▶ [Assignment]: Please write out all the data exactly as shown.

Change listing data
....................

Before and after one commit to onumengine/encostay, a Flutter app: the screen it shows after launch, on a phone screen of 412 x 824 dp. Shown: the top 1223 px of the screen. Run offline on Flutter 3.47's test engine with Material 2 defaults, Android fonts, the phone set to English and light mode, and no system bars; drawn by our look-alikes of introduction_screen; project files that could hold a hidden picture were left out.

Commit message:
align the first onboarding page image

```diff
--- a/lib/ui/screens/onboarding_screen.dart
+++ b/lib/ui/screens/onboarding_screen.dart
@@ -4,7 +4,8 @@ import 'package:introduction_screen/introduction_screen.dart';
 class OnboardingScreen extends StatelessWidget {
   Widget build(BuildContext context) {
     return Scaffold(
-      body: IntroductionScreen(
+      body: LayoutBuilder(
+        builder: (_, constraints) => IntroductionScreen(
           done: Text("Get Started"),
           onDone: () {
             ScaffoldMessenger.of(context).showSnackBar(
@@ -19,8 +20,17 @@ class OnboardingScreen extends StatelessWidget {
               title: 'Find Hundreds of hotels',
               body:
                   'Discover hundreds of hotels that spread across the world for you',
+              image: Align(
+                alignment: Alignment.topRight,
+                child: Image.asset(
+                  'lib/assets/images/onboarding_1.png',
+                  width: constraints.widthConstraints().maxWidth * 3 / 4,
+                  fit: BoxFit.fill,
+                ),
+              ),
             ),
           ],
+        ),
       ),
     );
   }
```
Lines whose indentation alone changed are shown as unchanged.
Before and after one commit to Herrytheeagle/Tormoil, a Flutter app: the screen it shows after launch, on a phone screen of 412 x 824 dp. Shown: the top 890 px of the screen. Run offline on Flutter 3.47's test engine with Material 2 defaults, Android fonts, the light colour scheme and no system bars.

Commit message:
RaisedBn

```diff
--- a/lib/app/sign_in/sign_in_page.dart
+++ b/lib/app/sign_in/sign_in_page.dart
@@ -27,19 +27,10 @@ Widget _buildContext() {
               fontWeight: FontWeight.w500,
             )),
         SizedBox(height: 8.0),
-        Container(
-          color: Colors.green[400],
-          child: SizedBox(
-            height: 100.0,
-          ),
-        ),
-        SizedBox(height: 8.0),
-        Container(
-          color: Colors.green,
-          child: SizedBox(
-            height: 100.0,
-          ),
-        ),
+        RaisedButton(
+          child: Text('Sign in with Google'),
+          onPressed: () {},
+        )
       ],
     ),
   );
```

....................

▶ [Response area]:
Before and after one commit to onumengine/encostay, a Flutter app: the screen it shows after launch, on a phone screen of 412 x 824 dp. Shown: the top 1223 px of the screen. Run offline on Flutter 3.47's test engine with Material 2 defaults, Android fonts, the phone set to English and light mode, and no system bars; drawn by our look-alikes of introduction_screen; project files that could hold a hidden picture were left out.

Commit message:
align the first onboarding page image

```diff
--- a/lib/ui/screens/onboarding_screen.dart
+++ b/lib/ui/screens/onboarding_screen.dart
@@ -4,7 +4,8 @@ import 'package:introduction_screen/introduction_screen.dart';
 class OnboardingScreen extends StatelessWidget {
   Widget build(BuildContext context) {
     return Scaffold(
-      body: IntroductionScreen(
+      body: LayoutBuilder(
+        builder: (_, constraints) => IntroductionScreen(
           done: Text("Get Started"),
           onDone: () {
             ScaffoldMessenger.of(context).showSnackBar(
@@ -19,8 +20,17 @@ class OnboardingScreen extends StatelessWidget {
               title: 'Find Hundreds of hotels',
               body:
                   'Discover hundreds of hotels that spread across the world for you',
+              image: Align(
+                alignment: Alignment.topRight,
+                child: Image.asset(
+                  'lib/assets/images/onboarding_1.png',
+                  width: constraints.widthConstraints().maxWidth * 3 / 4,
+                  fit: BoxFit.fill,
+                ),
+              ),
             ),
           ],
+        ),
       ),
     );
   }
```
Lines whose indentation alone changed are shown as unchanged.
Before and after one commit to Herrytheeagle/Tormoil, a Flutter app: the screen it shows after launch, on a phone screen of 412 x 824 dp. Shown: the top 890 px of the screen. Run offline on Flutter 3.47's test engine with Material 2 defaults, Android fonts, the light colour scheme and no system bars.

Commit message:
RaisedBn

```diff
--- a/lib/app/sign_in/sign_in_page.dart
+++ b/lib/app/sign_in/sign_in_page.dart
@@ -27,19 +27,10 @@ Widget _buildContext() {
               fontWeight: FontWeight.w500,
             )),
         SizedBox(height: 8.0),
-        Container(
-          color: Colors.green[400],
-          child: SizedBox(
-            height: 100.0,
-          ),
-        ),
-        SizedBox(height: 8.0),
-        Container(
-          color: Colors.green,
-          child: SizedBox(
-            height: 100.0,
-          ),
-        ),
+        RaisedButton(
+          child: Text('Sign in with Google'),
+          onPressed: () {},
+        )
       ],
     ),
   );
```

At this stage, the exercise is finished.